[Exercise details]: In the records below, find each line with "border" and copy it.

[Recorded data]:

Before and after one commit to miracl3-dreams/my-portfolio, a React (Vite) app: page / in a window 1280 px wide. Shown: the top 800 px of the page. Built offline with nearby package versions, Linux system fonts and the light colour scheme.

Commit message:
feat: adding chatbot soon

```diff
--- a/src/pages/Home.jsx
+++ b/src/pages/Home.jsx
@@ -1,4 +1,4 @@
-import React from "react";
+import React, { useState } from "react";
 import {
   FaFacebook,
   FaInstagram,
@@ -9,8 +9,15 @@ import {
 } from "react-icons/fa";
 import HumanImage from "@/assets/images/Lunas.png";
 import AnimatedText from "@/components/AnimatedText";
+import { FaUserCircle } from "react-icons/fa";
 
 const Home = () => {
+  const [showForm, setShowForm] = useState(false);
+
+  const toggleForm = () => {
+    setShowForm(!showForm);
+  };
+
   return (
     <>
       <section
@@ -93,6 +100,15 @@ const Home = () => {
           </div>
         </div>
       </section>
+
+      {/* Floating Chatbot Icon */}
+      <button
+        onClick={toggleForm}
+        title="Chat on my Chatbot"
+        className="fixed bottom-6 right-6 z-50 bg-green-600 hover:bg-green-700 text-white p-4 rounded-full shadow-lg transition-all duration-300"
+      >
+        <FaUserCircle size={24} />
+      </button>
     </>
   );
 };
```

--

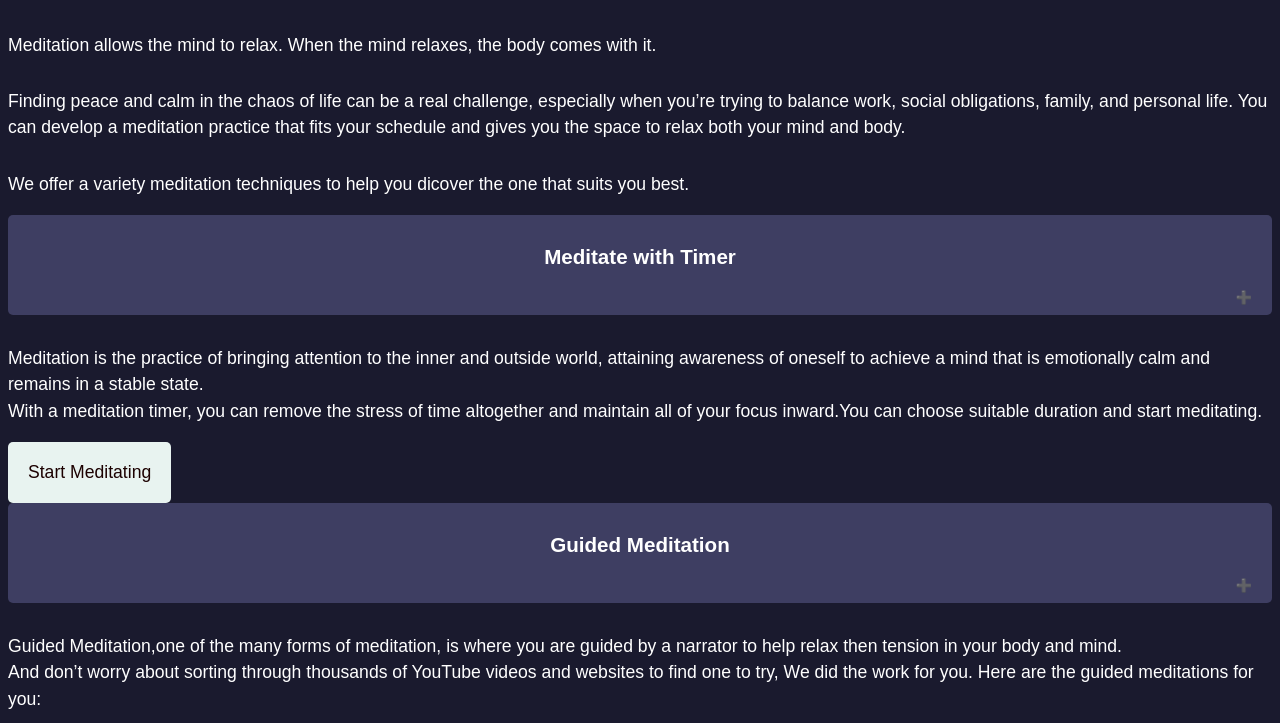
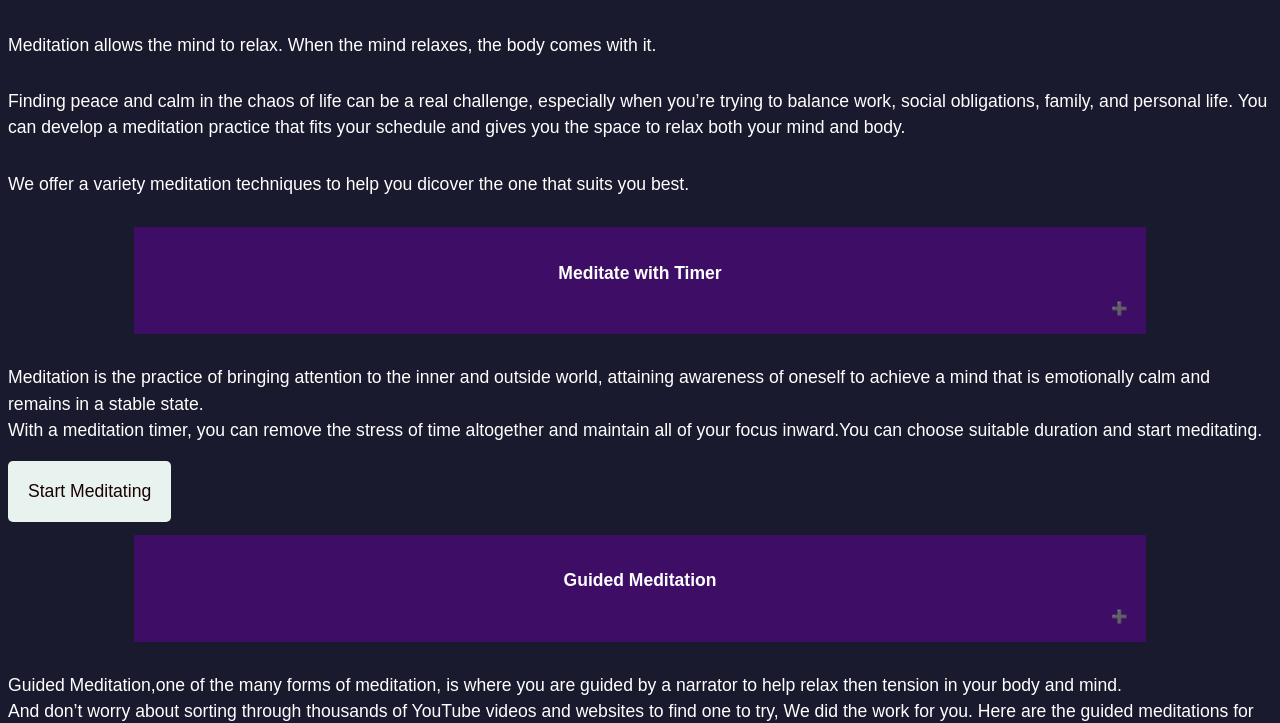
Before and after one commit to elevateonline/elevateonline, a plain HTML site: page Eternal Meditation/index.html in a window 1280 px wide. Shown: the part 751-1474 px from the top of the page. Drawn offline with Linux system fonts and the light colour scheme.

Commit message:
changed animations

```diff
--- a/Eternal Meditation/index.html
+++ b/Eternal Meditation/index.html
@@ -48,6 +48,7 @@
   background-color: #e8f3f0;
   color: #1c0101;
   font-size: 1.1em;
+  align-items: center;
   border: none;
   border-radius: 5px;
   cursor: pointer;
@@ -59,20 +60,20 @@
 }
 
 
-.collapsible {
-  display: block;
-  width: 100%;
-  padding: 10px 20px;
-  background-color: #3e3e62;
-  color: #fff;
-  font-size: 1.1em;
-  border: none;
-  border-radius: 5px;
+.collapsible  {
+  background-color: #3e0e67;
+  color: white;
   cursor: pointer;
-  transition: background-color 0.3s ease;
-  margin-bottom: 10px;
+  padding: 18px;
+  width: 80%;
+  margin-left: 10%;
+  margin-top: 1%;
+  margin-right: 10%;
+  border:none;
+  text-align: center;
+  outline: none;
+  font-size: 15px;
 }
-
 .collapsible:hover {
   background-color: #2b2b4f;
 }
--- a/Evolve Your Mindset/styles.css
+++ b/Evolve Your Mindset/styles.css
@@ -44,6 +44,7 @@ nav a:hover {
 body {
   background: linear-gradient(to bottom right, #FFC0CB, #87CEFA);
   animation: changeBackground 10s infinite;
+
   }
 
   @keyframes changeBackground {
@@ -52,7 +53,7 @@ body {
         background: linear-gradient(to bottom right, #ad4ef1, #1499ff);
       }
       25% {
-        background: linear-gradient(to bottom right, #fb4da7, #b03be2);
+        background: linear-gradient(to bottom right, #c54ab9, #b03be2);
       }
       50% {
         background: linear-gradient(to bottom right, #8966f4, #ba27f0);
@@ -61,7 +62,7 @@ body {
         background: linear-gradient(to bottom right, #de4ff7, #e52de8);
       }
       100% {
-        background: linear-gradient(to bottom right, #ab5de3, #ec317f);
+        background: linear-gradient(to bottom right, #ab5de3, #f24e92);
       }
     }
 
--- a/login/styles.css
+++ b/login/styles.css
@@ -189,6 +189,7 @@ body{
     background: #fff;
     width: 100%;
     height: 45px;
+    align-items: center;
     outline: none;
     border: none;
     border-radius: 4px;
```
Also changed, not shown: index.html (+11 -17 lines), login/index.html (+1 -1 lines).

[Solved problem]:
   border: none;
   border-radius: 5px;
-  border: none;
-  border-radius: 5px;
+  border:none;
     border: none;
     border-radius: 4px;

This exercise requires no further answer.